User interface change data
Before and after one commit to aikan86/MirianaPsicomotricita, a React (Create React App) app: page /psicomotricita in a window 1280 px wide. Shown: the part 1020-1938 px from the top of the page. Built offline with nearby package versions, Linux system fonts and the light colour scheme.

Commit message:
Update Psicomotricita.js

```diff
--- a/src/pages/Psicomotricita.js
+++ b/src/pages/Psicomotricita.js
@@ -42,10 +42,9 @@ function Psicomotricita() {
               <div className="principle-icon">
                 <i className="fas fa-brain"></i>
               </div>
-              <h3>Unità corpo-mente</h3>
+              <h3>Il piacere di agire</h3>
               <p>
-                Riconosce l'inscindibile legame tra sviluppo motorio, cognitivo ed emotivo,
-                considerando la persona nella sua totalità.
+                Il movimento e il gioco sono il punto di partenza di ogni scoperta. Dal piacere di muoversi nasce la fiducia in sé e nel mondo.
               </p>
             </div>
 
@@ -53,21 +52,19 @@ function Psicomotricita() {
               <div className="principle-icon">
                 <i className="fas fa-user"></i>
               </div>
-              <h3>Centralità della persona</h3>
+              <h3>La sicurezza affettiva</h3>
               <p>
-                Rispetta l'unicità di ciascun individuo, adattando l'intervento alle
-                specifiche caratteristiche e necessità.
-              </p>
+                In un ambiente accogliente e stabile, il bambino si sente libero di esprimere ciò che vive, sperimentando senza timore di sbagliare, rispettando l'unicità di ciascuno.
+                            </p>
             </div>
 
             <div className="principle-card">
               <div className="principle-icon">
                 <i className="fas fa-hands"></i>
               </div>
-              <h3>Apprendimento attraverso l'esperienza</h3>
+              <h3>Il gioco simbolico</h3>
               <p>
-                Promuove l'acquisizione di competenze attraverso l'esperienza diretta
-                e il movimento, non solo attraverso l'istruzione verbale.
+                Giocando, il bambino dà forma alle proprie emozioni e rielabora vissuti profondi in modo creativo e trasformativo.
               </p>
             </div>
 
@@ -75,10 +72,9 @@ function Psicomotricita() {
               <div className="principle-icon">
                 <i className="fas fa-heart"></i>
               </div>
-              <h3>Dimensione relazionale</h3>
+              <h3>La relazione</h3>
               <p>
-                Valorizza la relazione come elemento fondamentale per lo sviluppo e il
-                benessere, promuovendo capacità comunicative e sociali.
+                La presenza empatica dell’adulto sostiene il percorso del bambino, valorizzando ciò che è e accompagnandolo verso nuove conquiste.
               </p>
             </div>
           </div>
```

▸ WHAT IS REQUIRED
Check each line of the data above for the word "movimento" and say how many lines contain it, giving nothing besides the number.

▸ SOLVED PROBLEM
2